(What the task asks): Write the records out once more, so that nothing differs from the original.

Segment Start: Record extracts

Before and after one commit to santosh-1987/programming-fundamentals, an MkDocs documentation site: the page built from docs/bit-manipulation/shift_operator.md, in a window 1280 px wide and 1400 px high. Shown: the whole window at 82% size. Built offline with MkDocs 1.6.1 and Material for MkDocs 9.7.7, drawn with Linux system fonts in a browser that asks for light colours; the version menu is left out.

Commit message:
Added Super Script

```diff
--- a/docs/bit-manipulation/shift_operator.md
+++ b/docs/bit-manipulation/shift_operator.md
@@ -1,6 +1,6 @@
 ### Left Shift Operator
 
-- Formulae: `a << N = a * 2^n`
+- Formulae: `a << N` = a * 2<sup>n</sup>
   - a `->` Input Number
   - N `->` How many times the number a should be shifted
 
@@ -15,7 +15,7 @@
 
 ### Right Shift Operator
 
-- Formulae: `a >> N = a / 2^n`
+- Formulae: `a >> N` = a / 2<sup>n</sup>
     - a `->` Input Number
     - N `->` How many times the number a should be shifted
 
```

Segment End: Record extracts

(Exercise response):
Before and after one commit to santosh-1987/programming-fundamentals, an MkDocs documentation site: the page built from docs/bit-manipulation/shift_operator.md, in a window 1280 px wide and 1400 px high. Shown: the whole window at 82% size. Built offline with MkDocs 1.6.1 and Material for MkDocs 9.7.7, drawn with Linux system fonts in a browser that asks for light colours; the version menu is left out.

Commit message:
Added Super Script

```diff
--- a/docs/bit-manipulation/shift_operator.md
+++ b/docs/bit-manipulation/shift_operator.md
@@ -1,6 +1,6 @@
 ### Left Shift Operator
 
-- Formulae: `a << N = a * 2^n`
+- Formulae: `a << N` = a * 2<sup>n</sup>
   - a `->` Input Number
   - N `->` How many times the number a should be shifted
 
@@ -15,7 +15,7 @@
 
 ### Right Shift Operator
 
-- Formulae: `a >> N = a / 2^n`
+- Formulae: `a >> N` = a / 2<sup>n</sup>
     - a `->` Input Number
     - N `->` How many times the number a should be shifted
 
```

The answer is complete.